A recent article in Vanity Fair magazine asks why a NuvaRing recall has not been issued, indicating that side effects of the birth control ring have been proven to be lethal for some women.
NuvaRing is a controversial form of birth control that is delivered through a vaginal ring that provides a combination of ethinyl estradiol and the “third generation” progestin etonogestrel. It has been aggressively marketed by the manufacturer as a “hassel free” form of birth control, particularly targeting young women. However, side effects of NuvaRing have been associated with an increased risk of pulonary embolism, deep vein thrombosis (DVT), stroke and other blood clot problems.
The Vanity Fair article (subscription required) calls for a NuvaRing to be removed from the market, pointing out that the FDA has determined that it carries a 56 percent increased risk of blood clots when compared to some birth control pills.
Writer Marie Brenner tells the story of Erika Langhart, a 24-year old who died on Thanksgiving Day in 2011 after suffering a massive double pulmonary embolism. She had been taking NuvaRing for four years.
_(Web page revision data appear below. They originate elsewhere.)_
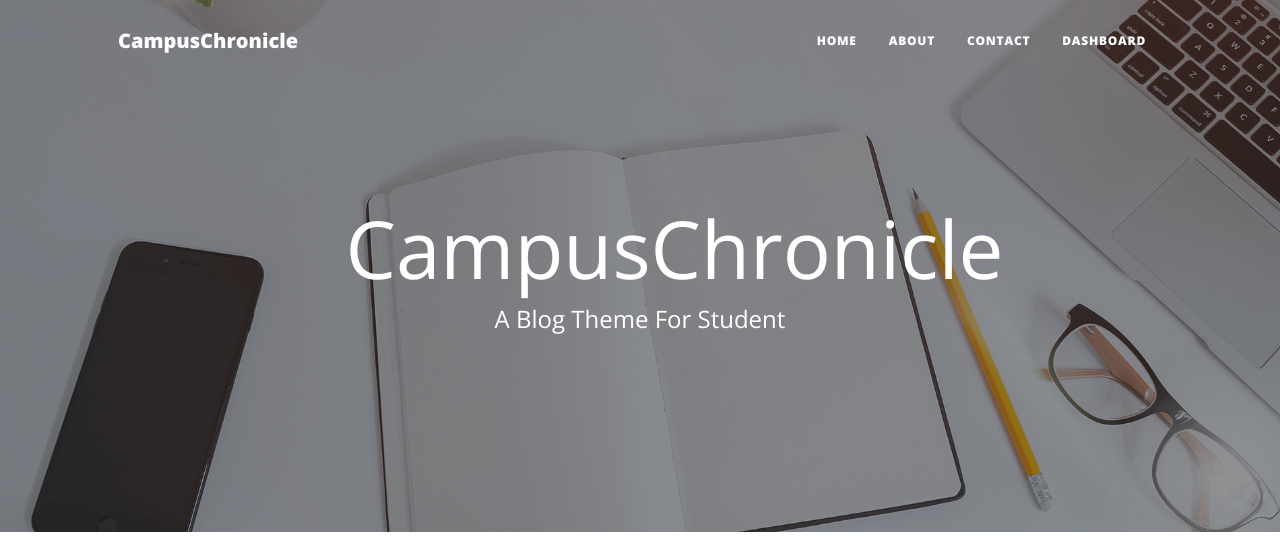
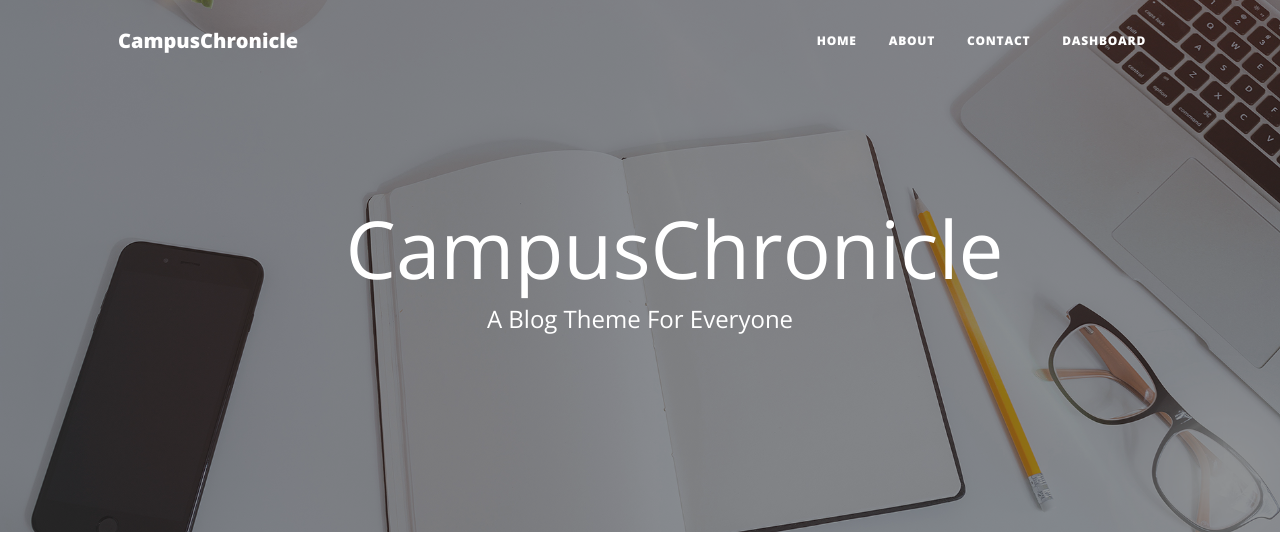
Before and after one commit to soumya-khuntia/Demo-blog, a Flask app: page / in a window 1280 px wide. Shown: the top 536 px of the page. Run offline with Flask 3, Linux system fonts and the light colour scheme; data comes from the database, SQL or seed files in the repository; some libraries are stand-ins or nearby versions.

Commit message:
index point

```diff
--- a/templates/index.html
+++ b/templates/index.html
@@ -8,7 +8,7 @@
             <div class="col-md-10 col-lg-8 col-xl-7">
                 <div class="site-heading">
                     <h1>CampusChronicle</h1>
-                    <span class="subheading">A Blog Theme For Student</span>
+                    <span class="subheading">A Blog Theme For Everyone</span>
                 </div>
             </div>
         </div>
```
The article also details how Megan Henry, a member of the U.S. Army’s World Class Athletes program suffered dozens of blood clots in her lungs, nearly ending her career as an athlete and placing her at a permanent high risk of blood clots, particularly if she gets pregnant.
The article asks, given the known safety risks, why the FDA has not recalled NuvaRing from the market, and whether women who knew the risks would use the birth control device.
The article comes as Merck continues to face thousands of NuvaRing injury lawsuits filed by women throughout the country who allege the drug maker failed to adequately warn consumers or the medical community about the blood clot risk associated with using the birth control ring.
In June 2012, a study was published in the New England Journal of Medicine that looked at data on 1.6 million women, finding that users of NuvaRing could face a three fold increase in the risk of blood clots.
In October 2011, the FDA released a study on the blood clot risk associated several newer forms of birth control, including both NuvaRing and Ortho Evra, as well as Yaz, Yasmin and other drospirenone-based birth control pills. The report found that use of NuvaRing and Ortho Evra both appeared to raise the risk of venous thombosis about 55% over levonorgestrel.
NuvaRing Lawsuit Status
In the federal court system, the NuvaRing litigation is centralized for pretrial proceedings before U.S. District Judge Rodney Sippel in the Eastern District of Missouri. In October, Judge Sippel placed a hold on the NuvaRing pretrial proceedings and pushed back the first trial from January to April of 2014 as the court tries to get a better grasp on the number of NuvaRing cases that have been or will be filed.
If a NuvaRing settlement agreement is not reached to resolve cases by early next year, it is expected that the early trial dates will proceed forward, which are designed to help the parties gauge how juries may react to certain evidence and testimony that may be repeated throughout a number of claims.
While NuvaRing remains on the market and the first trial dates are rapidly approaching, the NuvaRing lawyers at Saiontz & Kirk, P.A. are continuing to review additional cases for women who have suffered a:
- Blood Clot Injury
- Pulmonary Embolism
- Deep Vein Thrombosis
- Heart Attack
- Sudden Death
To review a potential claim for yourself, a friend or family member, request a free consultation and claim evaluation.